Is it time for the Border Crossing statue to emigrate to a new location?

Arthur Danto, American art critic and philosopher, argues that in order for a piece of work to be considered art it must satisfy the following criteria: it has to have a subject that projects an attitude or point of view that engages an audience’s participation into filling in what is missing within the art. The work in question also requires an art historical context.

“Border Crossing,” the massive sculpture in the center of the main campus, does not fulfill all of these criteria and should be removed.

“Border Crossing” is a familiar image between the MS building and the Sombrilla. The statue of a Mexican migrant family traveling across the Rio Grande into the United States has stood in the central plaza since 1996. It was erected during UTSA’s art commission project to bring art to the campus under former President Samuel Kirkpatrick.
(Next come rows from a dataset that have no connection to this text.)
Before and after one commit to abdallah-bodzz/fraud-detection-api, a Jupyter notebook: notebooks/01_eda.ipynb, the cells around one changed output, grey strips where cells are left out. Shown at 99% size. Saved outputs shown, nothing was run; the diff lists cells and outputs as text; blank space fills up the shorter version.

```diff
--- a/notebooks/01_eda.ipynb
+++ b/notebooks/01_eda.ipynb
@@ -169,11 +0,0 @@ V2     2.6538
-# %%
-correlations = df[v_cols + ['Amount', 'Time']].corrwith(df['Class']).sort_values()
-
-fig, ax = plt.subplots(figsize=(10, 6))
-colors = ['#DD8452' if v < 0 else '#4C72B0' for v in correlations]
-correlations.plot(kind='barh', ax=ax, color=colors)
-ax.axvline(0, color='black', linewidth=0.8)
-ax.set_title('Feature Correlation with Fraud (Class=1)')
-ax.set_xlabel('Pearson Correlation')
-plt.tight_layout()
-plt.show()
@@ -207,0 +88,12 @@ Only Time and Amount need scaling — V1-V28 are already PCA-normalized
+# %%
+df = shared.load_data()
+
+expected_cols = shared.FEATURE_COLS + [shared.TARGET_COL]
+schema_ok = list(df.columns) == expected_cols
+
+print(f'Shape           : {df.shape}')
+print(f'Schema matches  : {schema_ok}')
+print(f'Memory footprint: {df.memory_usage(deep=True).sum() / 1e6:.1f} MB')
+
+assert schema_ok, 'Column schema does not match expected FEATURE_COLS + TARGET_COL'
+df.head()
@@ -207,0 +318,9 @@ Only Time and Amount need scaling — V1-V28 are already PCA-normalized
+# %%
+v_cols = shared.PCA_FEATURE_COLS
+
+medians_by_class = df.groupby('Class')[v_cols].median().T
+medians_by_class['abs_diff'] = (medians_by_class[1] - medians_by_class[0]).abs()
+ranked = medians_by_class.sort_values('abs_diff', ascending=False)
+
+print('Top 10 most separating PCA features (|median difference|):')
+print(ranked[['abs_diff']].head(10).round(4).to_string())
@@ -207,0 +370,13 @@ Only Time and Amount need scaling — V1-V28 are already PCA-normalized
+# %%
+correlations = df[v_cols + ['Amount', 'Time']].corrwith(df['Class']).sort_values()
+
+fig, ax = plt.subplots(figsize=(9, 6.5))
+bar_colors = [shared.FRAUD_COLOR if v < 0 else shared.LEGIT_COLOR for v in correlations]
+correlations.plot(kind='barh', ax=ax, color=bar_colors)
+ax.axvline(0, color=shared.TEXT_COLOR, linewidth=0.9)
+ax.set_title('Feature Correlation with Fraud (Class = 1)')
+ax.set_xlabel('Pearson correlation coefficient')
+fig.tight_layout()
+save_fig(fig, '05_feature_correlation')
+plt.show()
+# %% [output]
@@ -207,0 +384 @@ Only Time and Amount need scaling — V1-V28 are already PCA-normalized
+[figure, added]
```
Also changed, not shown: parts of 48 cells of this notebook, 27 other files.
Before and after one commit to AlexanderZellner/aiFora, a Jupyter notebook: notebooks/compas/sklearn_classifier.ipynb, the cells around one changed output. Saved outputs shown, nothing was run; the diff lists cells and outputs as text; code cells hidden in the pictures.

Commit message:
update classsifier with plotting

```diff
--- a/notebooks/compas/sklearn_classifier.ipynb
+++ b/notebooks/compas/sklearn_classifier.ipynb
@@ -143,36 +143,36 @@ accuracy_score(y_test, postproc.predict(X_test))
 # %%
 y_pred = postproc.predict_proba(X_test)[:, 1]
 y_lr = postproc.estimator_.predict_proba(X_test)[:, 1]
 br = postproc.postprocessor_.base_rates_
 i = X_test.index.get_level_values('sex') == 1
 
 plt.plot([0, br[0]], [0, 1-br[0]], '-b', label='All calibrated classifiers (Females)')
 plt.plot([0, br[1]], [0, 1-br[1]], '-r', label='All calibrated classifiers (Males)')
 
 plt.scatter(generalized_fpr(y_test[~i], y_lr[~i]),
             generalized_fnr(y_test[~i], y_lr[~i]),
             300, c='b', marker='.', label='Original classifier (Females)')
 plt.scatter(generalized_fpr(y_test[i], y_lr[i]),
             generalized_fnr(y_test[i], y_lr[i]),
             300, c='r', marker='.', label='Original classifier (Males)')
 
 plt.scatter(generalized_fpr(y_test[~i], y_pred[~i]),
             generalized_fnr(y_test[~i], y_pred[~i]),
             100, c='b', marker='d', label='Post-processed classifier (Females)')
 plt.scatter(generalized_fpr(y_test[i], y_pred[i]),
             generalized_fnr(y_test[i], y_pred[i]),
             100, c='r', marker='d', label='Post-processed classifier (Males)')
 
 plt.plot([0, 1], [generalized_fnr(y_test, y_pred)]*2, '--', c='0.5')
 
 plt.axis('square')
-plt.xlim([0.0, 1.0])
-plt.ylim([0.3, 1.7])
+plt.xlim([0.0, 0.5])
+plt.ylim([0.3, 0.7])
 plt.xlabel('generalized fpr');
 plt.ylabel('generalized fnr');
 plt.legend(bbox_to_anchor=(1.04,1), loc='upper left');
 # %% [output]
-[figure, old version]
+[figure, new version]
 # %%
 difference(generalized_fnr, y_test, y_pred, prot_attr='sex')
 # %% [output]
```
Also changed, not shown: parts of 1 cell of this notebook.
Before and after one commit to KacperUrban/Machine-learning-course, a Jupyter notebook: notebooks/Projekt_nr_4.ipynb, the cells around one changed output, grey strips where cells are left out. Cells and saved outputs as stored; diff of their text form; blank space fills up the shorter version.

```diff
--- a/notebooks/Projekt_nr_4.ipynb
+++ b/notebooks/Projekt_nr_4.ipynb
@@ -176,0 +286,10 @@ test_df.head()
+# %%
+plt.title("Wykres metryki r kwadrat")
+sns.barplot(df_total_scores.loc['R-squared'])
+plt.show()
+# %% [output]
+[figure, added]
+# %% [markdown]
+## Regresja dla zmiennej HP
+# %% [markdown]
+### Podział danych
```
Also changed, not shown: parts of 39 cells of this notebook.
The piece has been controversial since its erection, even provoking the College Republicans into bringing a resolution to the Student Government Association in 2006 to remove the statue as a part of the university’s beautification.

But does the statue meet Danto’s criteria? Yes, but only in part. The piece has a subject and a point of view.

Artist Luis Jimenez created “Border Crossing” and dedicated the piece to his father who crossed the Rio Grande into the United States in 1922. It represents the struggle for a better life, no matter what form it takes. The statue has a subject.

But “Border Crossing” misses the mark in its inability to engage an audience. The figures are not aesthetically pleasing and blend into the surrounding buildings. In the past, it might have been a site for protests, but now it is a little more than an obstruction in the walkway. UTSA has outgrown “Border Crossing.” None of the other criteria matter if the statue has become invisible.

“Border Crossing” has outlived its usefulness. It should be replaced with more engaging public art.